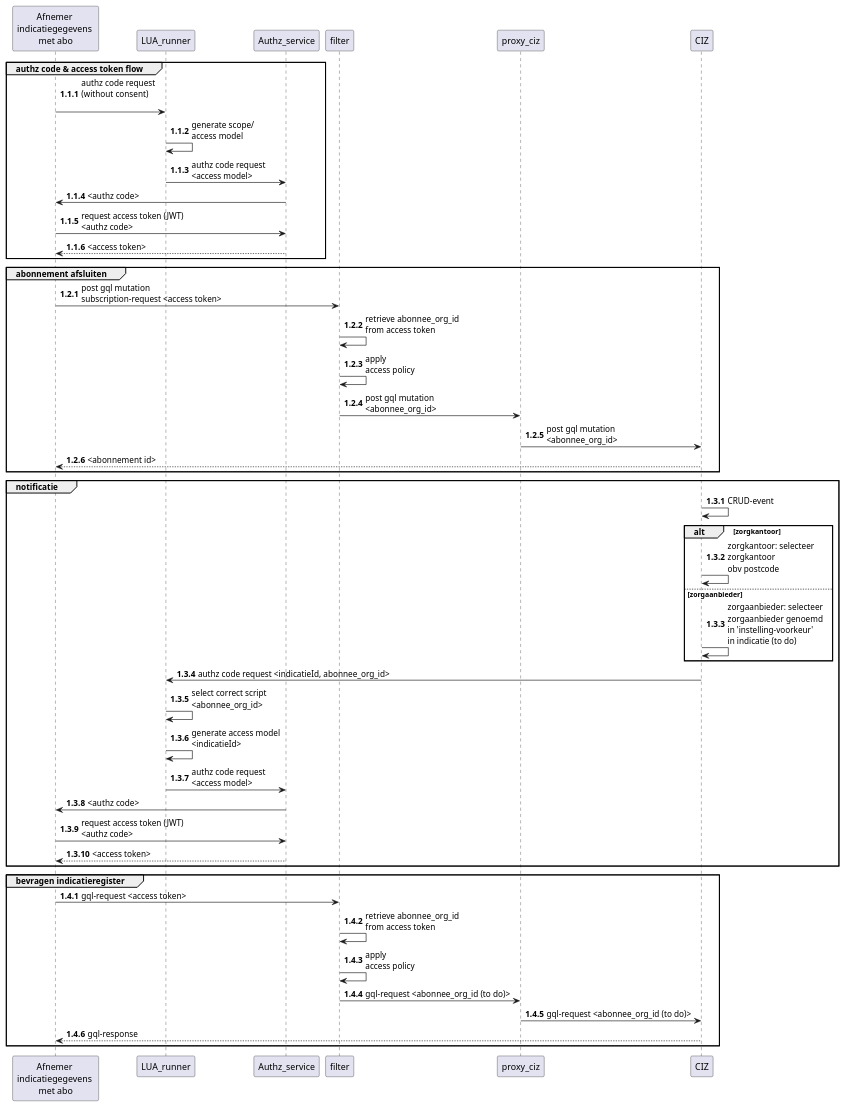
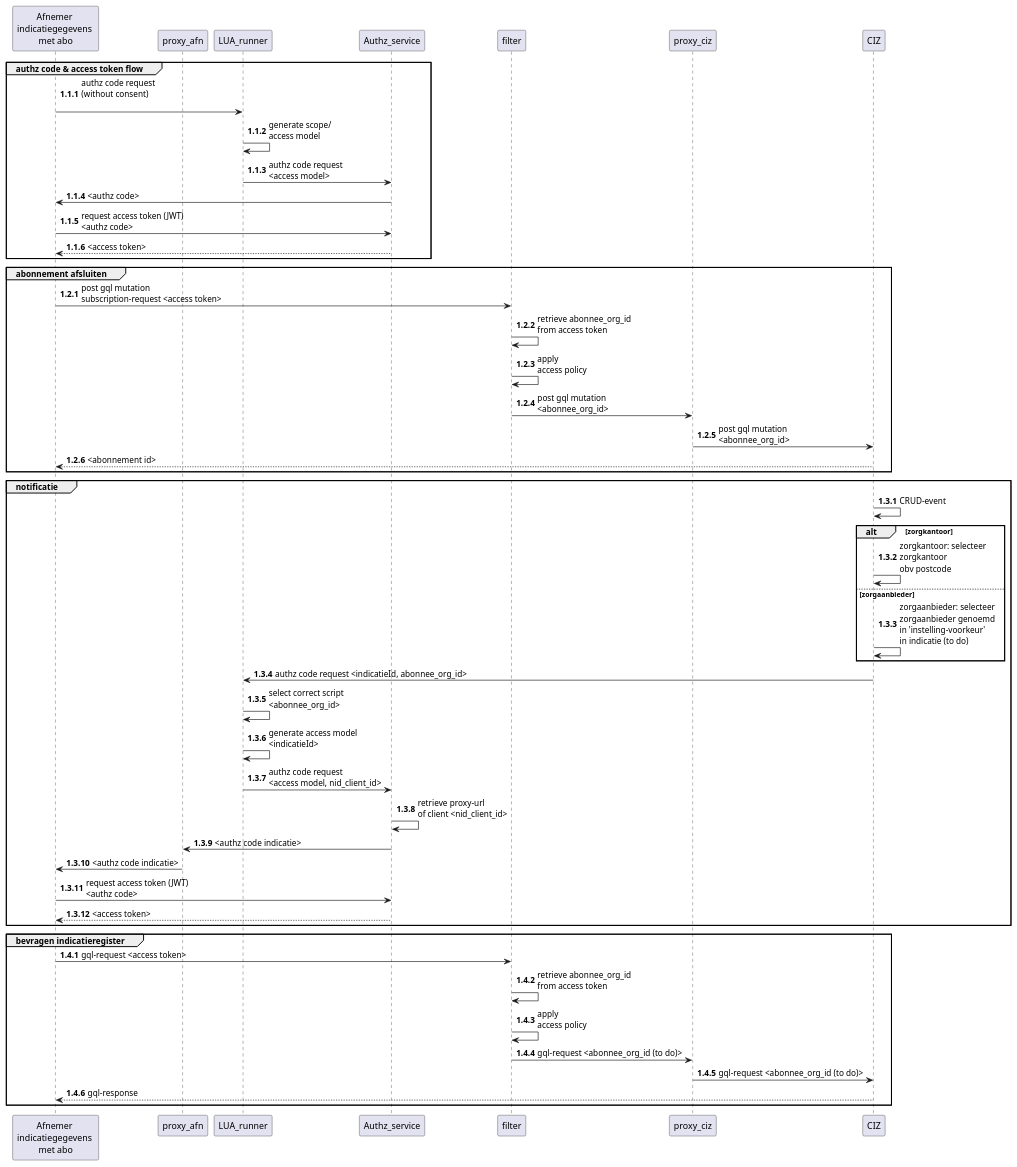
Before and after one commit to jorritspee/plantuml-zorginzage-babyconnect: the diagram in sequentie_iwlz_nid_indicatieregister_raadplegen_met_abo.puml, drawn with PlantUML.

```diff
--- a/sequentie_iwlz_nid_indicatieregister_raadplegen_met_abo.puml
+++ b/sequentie_iwlz_nid_indicatieregister_raadplegen_met_abo.puml
@@ -1,51 +1,54 @@
 @startuml
 autonumber 1.1.1
 participant "Afnemer \nindicatiegegevens \nmet abo" as ZK1
+participant proxy_afn as proxy_afn
 participant LUA_runner as LUA
 participant Authz_service as authz
 participant filter as filter
 participant proxy_ciz as proxy
 participant CIZ as ciz
 group authz code & access token flow
   ZK1 -> LUA : authz code request\n(without consent)\n
   LUA -> LUA : generate scope/\naccess model
   LUA -> authz : authz code request \n<access model>
   authz -> ZK1 : <authz code>
   ZK1 -> authz : request access token (JWT)\n<authz code>
   ZK1 <-- authz : <access token>
 end
 group abonnement afsluiten
   autonumber inc b
   ZK1 -> filter : post gql mutation \nsubscription-request <access token>
   filter -> filter: retrieve abonnee_org_id \nfrom access token
   filter -> filter: apply \naccess policy
   filter -> proxy : post gql mutation \n<abonnee_org_id>
   proxy -> ciz : post gql mutation \n<abonnee_org_id>
   ciz --> ZK1 : <abonnement id>
 end
 group notificatie
   autonumber inc b  
   ciz -> ciz : CRUD-event
   alt zorgkantoor 
     ciz -> ciz : zorgkantoor: selecteer \nzorgkantoor \nobv postcode
   else zorgaanbieder
     ciz -> ciz : zorgaanbieder: selecteer \nzorgaanbieder genoemd \nin 'instelling-voorkeur' \nin indicatie (to do)
   end
   ciz -> LUA : authz code request <indicatieId, abonnee_org_id>
   LUA -> LUA : select correct script \n<abonnee_org_id>
   LUA -> LUA : generate access model \n<indicatieId>
-  LUA -> authz : authz code request \n<access model>
-  authz -> ZK1 : <authz code> 
+  LUA -> authz : authz code request \n<access model, nid_client_id>
+  authz -> authz : retrieve proxy-url \nof client <nid_client_id>
+  authz -> proxy_afn : <authz code indicatie>
+  proxy_afn -> ZK1 : <authz code indicatie> 
   ZK1 -> authz : request access token (JWT)\n<authz code>
   ZK1 <-- authz : <access token>
 end
 group bevragen indicatieregister
   autonumber inc b  
   ZK1 -> filter : gql-request <access token>
   filter -> filter: retrieve abonnee_org_id \nfrom access token
   filter -> filter: apply \naccess policy
   filter -> proxy : gql-request <abonnee_org_id (to do)>
   proxy -> ciz : gql-request <abonnee_org_id (to do)>
   ciz --> ZK1 : gql-response
 end
 @enduml
```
□ □ □ □
(YOUR GOAL)
A faithful copy of all the data above, without its pictures, is the expected result.

(ANSWER TO THIS PROBLEM)
Before and after one commit to jorritspee/plantuml-zorginzage-babyconnect: the diagram in sequentie_iwlz_nid_indicatieregister_raadplegen_met_abo.puml, drawn with PlantUML.

```diff
--- a/sequentie_iwlz_nid_indicatieregister_raadplegen_met_abo.puml
+++ b/sequentie_iwlz_nid_indicatieregister_raadplegen_met_abo.puml
@@ -1,51 +1,54 @@
 @startuml
 autonumber 1.1.1
 participant "Afnemer \nindicatiegegevens \nmet abo" as ZK1
+participant proxy_afn as proxy_afn
 participant LUA_runner as LUA
 participant Authz_service as authz
 participant filter as filter
 participant proxy_ciz as proxy
 participant CIZ as ciz
 group authz code & access token flow
   ZK1 -> LUA : authz code request\n(without consent)\n
   LUA -> LUA : generate scope/\naccess model
   LUA -> authz : authz code request \n<access model>
   authz -> ZK1 : <authz code>
   ZK1 -> authz : request access token (JWT)\n<authz code>
   ZK1 <-- authz : <access token>
 end
 group abonnement afsluiten
   autonumber inc b
   ZK1 -> filter : post gql mutation \nsubscription-request <access token>
   filter -> filter: retrieve abonnee_org_id \nfrom access token
   filter -> filter: apply \naccess policy
   filter -> proxy : post gql mutation \n<abonnee_org_id>
   proxy -> ciz : post gql mutation \n<abonnee_org_id>
   ciz --> ZK1 : <abonnement id>
 end
 group notificatie
   autonumber inc b  
   ciz -> ciz : CRUD-event
   alt zorgkantoor 
     ciz -> ciz : zorgkantoor: selecteer \nzorgkantoor \nobv postcode
   else zorgaanbieder
     ciz -> ciz : zorgaanbieder: selecteer \nzorgaanbieder genoemd \nin 'instelling-voorkeur' \nin indicatie (to do)
   end
   ciz -> LUA : authz code request <indicatieId, abonnee_org_id>
   LUA -> LUA : select correct script \n<abonnee_org_id>
   LUA -> LUA : generate access model \n<indicatieId>
-  LUA -> authz : authz code request \n<access model>
-  authz -> ZK1 : <authz code> 
+  LUA -> authz : authz code request \n<access model, nid_client_id>
+  authz -> authz : retrieve proxy-url \nof client <nid_client_id>
+  authz -> proxy_afn : <authz code indicatie>
+  proxy_afn -> ZK1 : <authz code indicatie> 
   ZK1 -> authz : request access token (JWT)\n<authz code>
   ZK1 <-- authz : <access token>
 end
 group bevragen indicatieregister
   autonumber inc b  
   ZK1 -> filter : gql-request <access token>
   filter -> filter: retrieve abonnee_org_id \nfrom access token
   filter -> filter: apply \naccess policy
   filter -> proxy : gql-request <abonnee_org_id (to do)>
   proxy -> ciz : gql-request <abonnee_org_id (to do)>
   ciz --> ZK1 : gql-response
 end
 @enduml
```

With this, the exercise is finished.